Restate all entries exactly. Skip the images.

_ _ _ _

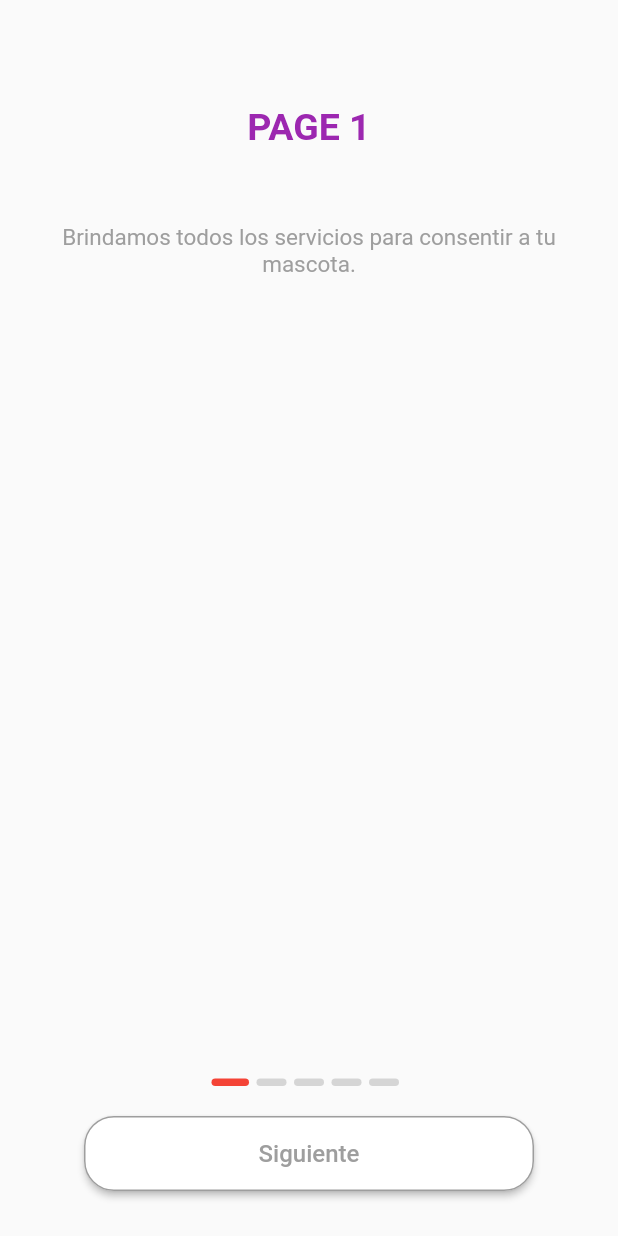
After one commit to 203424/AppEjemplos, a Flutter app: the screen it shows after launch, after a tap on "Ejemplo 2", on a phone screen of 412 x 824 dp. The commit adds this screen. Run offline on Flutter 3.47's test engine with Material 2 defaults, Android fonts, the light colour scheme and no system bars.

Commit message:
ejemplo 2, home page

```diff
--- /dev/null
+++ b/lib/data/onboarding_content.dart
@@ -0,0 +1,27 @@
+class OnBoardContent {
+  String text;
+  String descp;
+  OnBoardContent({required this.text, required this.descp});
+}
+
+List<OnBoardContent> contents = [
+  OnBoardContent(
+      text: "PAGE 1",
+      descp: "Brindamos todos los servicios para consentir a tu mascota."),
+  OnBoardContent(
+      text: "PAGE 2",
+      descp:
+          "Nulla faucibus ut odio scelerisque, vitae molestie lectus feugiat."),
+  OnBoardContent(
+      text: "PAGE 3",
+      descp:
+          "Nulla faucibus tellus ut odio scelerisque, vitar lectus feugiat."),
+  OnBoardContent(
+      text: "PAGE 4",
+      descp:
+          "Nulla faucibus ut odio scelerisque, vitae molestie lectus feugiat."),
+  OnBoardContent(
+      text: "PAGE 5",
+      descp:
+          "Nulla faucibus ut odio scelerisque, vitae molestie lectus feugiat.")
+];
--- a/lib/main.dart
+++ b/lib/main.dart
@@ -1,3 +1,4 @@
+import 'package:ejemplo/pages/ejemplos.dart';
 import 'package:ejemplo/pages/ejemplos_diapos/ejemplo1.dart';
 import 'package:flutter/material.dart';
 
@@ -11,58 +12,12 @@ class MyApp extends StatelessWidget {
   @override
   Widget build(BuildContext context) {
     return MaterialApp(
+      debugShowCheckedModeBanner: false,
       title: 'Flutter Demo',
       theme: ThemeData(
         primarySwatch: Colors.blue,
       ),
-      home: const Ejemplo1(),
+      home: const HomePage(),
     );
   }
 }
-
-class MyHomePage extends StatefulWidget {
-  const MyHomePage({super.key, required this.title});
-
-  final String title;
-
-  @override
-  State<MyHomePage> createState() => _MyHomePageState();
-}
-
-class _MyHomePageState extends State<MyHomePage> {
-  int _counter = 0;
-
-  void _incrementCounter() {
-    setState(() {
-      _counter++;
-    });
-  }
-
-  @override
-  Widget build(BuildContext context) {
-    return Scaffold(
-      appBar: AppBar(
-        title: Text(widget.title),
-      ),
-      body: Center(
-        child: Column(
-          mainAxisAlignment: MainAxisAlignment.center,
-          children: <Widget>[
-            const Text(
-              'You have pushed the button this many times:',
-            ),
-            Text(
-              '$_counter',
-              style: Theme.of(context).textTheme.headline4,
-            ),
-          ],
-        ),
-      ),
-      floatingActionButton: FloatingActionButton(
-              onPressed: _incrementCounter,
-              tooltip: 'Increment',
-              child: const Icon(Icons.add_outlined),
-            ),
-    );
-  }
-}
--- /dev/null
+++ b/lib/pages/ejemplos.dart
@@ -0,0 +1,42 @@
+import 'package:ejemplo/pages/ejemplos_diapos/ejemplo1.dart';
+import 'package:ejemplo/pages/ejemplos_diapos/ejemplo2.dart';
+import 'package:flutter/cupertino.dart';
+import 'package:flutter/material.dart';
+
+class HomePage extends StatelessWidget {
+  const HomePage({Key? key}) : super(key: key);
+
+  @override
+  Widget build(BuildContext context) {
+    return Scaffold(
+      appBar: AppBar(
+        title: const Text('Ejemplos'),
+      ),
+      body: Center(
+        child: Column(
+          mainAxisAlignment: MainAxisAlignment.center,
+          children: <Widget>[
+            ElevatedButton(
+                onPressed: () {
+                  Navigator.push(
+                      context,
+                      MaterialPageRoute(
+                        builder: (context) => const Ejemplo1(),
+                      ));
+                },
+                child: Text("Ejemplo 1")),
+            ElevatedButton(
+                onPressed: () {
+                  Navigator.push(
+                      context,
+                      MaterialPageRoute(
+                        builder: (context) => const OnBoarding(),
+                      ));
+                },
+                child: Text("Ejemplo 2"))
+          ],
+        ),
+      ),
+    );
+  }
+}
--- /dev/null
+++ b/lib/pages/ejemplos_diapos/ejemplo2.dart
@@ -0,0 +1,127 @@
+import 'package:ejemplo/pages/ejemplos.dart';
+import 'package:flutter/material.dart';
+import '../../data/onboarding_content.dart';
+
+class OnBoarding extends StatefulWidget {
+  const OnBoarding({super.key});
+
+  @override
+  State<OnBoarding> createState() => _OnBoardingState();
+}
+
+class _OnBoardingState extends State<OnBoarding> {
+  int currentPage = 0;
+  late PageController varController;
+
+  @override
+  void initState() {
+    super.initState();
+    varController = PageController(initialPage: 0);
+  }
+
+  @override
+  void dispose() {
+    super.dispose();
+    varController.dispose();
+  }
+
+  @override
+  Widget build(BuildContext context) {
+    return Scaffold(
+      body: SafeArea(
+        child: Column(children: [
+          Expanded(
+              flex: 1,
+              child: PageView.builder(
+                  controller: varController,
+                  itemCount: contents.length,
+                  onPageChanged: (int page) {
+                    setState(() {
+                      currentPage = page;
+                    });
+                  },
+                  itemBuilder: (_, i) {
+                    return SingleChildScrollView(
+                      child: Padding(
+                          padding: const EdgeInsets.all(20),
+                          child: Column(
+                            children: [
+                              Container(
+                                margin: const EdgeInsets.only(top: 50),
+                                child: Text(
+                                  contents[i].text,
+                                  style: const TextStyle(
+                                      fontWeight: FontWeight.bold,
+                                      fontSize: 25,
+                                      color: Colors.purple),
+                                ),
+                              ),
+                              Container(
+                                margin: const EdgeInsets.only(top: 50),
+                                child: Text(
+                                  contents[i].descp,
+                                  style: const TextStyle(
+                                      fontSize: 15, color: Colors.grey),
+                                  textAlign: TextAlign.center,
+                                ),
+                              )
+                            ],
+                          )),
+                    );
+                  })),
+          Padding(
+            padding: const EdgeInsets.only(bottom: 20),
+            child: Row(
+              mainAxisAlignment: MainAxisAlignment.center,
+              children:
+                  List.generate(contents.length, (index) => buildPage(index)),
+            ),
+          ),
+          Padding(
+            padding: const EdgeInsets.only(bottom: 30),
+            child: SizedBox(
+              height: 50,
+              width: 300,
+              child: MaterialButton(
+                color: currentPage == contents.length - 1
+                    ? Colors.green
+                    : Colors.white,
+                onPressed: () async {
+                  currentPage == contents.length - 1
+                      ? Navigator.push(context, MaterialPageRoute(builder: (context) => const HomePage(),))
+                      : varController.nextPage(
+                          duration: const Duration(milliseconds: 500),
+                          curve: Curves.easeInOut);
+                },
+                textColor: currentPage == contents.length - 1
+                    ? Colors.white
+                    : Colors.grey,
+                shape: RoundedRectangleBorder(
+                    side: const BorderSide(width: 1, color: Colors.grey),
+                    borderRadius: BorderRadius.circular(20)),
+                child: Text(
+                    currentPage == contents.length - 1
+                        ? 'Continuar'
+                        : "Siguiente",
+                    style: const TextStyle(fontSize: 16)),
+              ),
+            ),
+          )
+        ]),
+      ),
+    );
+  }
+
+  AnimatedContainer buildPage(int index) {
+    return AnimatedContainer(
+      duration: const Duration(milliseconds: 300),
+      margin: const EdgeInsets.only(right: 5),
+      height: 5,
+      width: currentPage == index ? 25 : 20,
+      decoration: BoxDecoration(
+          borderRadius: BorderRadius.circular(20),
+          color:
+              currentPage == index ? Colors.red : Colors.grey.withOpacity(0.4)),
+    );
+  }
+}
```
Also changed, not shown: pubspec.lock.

_ _ _ _

• _WRITTEN RESPONSE_
After one commit to 203424/AppEjemplos, a Flutter app: the screen it shows after launch, after a tap on "Ejemplo 2", on a phone screen of 412 x 824 dp. The commit adds this screen. Run offline on Flutter 3.47's test engine with Material 2 defaults, Android fonts, the light colour scheme and no system bars.

Commit message:
ejemplo 2, home page

```diff
--- /dev/null
+++ b/lib/data/onboarding_content.dart
@@ -0,0 +1,27 @@
+class OnBoardContent {
+  String text;
+  String descp;
+  OnBoardContent({required this.text, required this.descp});
+}
+
+List<OnBoardContent> contents = [
+  OnBoardContent(
+      text: "PAGE 1",
+      descp: "Brindamos todos los servicios para consentir a tu mascota."),
+  OnBoardContent(
+      text: "PAGE 2",
+      descp:
+          "Nulla faucibus ut odio scelerisque, vitae molestie lectus feugiat."),
+  OnBoardContent(
+      text: "PAGE 3",
+      descp:
+          "Nulla faucibus tellus ut odio scelerisque, vitar lectus feugiat."),
+  OnBoardContent(
+      text: "PAGE 4",
+      descp:
+          "Nulla faucibus ut odio scelerisque, vitae molestie lectus feugiat."),
+  OnBoardContent(
+      text: "PAGE 5",
+      descp:
+          "Nulla faucibus ut odio scelerisque, vitae molestie lectus feugiat.")
+];
--- a/lib/main.dart
+++ b/lib/main.dart
@@ -1,3 +1,4 @@
+import 'package:ejemplo/pages/ejemplos.dart';
 import 'package:ejemplo/pages/ejemplos_diapos/ejemplo1.dart';
 import 'package:flutter/material.dart';
 
@@ -11,58 +12,12 @@ class MyApp extends StatelessWidget {
   @override
   Widget build(BuildContext context) {
     return MaterialApp(
+      debugShowCheckedModeBanner: false,
       title: 'Flutter Demo',
       theme: ThemeData(
         primarySwatch: Colors.blue,
       ),
-      home: const Ejemplo1(),
+      home: const HomePage(),
     );
   }
 }
-
-class MyHomePage extends StatefulWidget {
-  const MyHomePage({super.key, required this.title});
-
-  final String title;
-
-  @override
-  State<MyHomePage> createState() => _MyHomePageState();
-}
-
-class _MyHomePageState extends State<MyHomePage> {
-  int _counter = 0;
-
-  void _incrementCounter() {
-    setState(() {
-      _counter++;
-    });
-  }
-
-  @override
-  Widget build(BuildContext context) {
-    return Scaffold(
-      appBar: AppBar(
-        title: Text(widget.title),
-      ),
-      body: Center(
-        child: Column(
-          mainAxisAlignment: MainAxisAlignment.center,
-          children: <Widget>[
-            const Text(
-              'You have pushed the button this many times:',
-            ),
-            Text(
-              '$_counter',
-              style: Theme.of(context).textTheme.headline4,
-            ),
-          ],
-        ),
-      ),
-      floatingActionButton: FloatingActionButton(
-              onPressed: _incrementCounter,
-              tooltip: 'Increment',
-              child: const Icon(Icons.add_outlined),
-            ),
-    );
-  }
-}
--- /dev/null
+++ b/lib/pages/ejemplos.dart
@@ -0,0 +1,42 @@
+import 'package:ejemplo/pages/ejemplos_diapos/ejemplo1.dart';
+import 'package:ejemplo/pages/ejemplos_diapos/ejemplo2.dart';
+import 'package:flutter/cupertino.dart';
+import 'package:flutter/material.dart';
+
+class HomePage extends StatelessWidget {
+  const HomePage({Key? key}) : super(key: key);
+
+  @override
+  Widget build(BuildContext context) {
+    return Scaffold(
+      appBar: AppBar(
+        title: const Text('Ejemplos'),
+      ),
+      body: Center(
+        child: Column(
+          mainAxisAlignment: MainAxisAlignment.center,
+          children: <Widget>[
+            ElevatedButton(
+                onPressed: () {
+                  Navigator.push(
+                      context,
+                      MaterialPageRoute(
+                        builder: (context) => const Ejemplo1(),
+                      ));
+                },
+                child: Text("Ejemplo 1")),
+            ElevatedButton(
+                onPressed: () {
+                  Navigator.push(
+                      context,
+                      MaterialPageRoute(
+                        builder: (context) => const OnBoarding(),
+                      ));
+                },
+                child: Text("Ejemplo 2"))
+          ],
+        ),
+      ),
+    );
+  }
+}
--- /dev/null
+++ b/lib/pages/ejemplos_diapos/ejemplo2.dart
@@ -0,0 +1,127 @@
+import 'package:ejemplo/pages/ejemplos.dart';
+import 'package:flutter/material.dart';
+import '../../data/onboarding_content.dart';
+
+class OnBoarding extends StatefulWidget {
+  const OnBoarding({super.key});
+
+  @override
+  State<OnBoarding> createState() => _OnBoardingState();
+}
+
+class _OnBoardingState extends State<OnBoarding> {
+  int currentPage = 0;
+  late PageController varController;
+
+  @override
+  void initState() {
+    super.initState();
+    varController = PageController(initialPage: 0);
+  }
+
+  @override
+  void dispose() {
+    super.dispose();
+    varController.dispose();
+  }
+
+  @override
+  Widget build(BuildContext context) {
+    return Scaffold(
+      body: SafeArea(
+        child: Column(children: [
+          Expanded(
+              flex: 1,
+              child: PageView.builder(
+                  controller: varController,
+                  itemCount: contents.length,
+                  onPageChanged: (int page) {
+                    setState(() {
+                      currentPage = page;
+                    });
+                  },
+                  itemBuilder: (_, i) {
+                    return SingleChildScrollView(
+                      child: Padding(
+                          padding: const EdgeInsets.all(20),
+                          child: Column(
+                            children: [
+                              Container(
+                                margin: const EdgeInsets.only(top: 50),
+                                child: Text(
+                                  contents[i].text,
+                                  style: const TextStyle(
+                                      fontWeight: FontWeight.bold,
+                                      fontSize: 25,
+                                      color: Colors.purple),
+                                ),
+                              ),
+                              Container(
+                                margin: const EdgeInsets.only(top: 50),
+                                child: Text(
+                                  contents[i].descp,
+                                  style: const TextStyle(
+                                      fontSize: 15, color: Colors.grey),
+                                  textAlign: TextAlign.center,
+                                ),
+                              )
+                            ],
+                          )),
+                    );
+                  })),
+          Padding(
+            padding: const EdgeInsets.only(bottom: 20),
+            child: Row(
+              mainAxisAlignment: MainAxisAlignment.center,
+              children:
+                  List.generate(contents.length, (index) => buildPage(index)),
+            ),
+          ),
+          Padding(
+            padding: const EdgeInsets.only(bottom: 30),
+            child: SizedBox(
+              height: 50,
+              width: 300,
+              child: MaterialButton(
+                color: currentPage == contents.length - 1
+                    ? Colors.green
+                    : Colors.white,
+                onPressed: () async {
+                  currentPage == contents.length - 1
+                      ? Navigator.push(context, MaterialPageRoute(builder: (context) => const HomePage(),))
+                      : varController.nextPage(
+                          duration: const Duration(milliseconds: 500),
+                          curve: Curves.easeInOut);
+                },
+                textColor: currentPage == contents.length - 1
+                    ? Colors.white
+                    : Colors.grey,
+                shape: RoundedRectangleBorder(
+                    side: const BorderSide(width: 1, color: Colors.grey),
+                    borderRadius: BorderRadius.circular(20)),
+                child: Text(
+                    currentPage == contents.length - 1
+                        ? 'Continuar'
+                        : "Siguiente",
+                    style: const TextStyle(fontSize: 16)),
+              ),
+            ),
+          )
+        ]),
+      ),
+    );
+  }
+
+  AnimatedContainer buildPage(int index) {
+    return AnimatedContainer(
+      duration: const Duration(milliseconds: 300),
+      margin: const EdgeInsets.only(right: 5),
+      height: 5,
+      width: currentPage == index ? 25 : 20,
+      decoration: BoxDecoration(
+          borderRadius: BorderRadius.circular(20),
+          color:
+              currentPage == index ? Colors.red : Colors.grey.withOpacity(0.4)),
+    );
+  }
+}
```
Also changed, not shown: pubspec.lock.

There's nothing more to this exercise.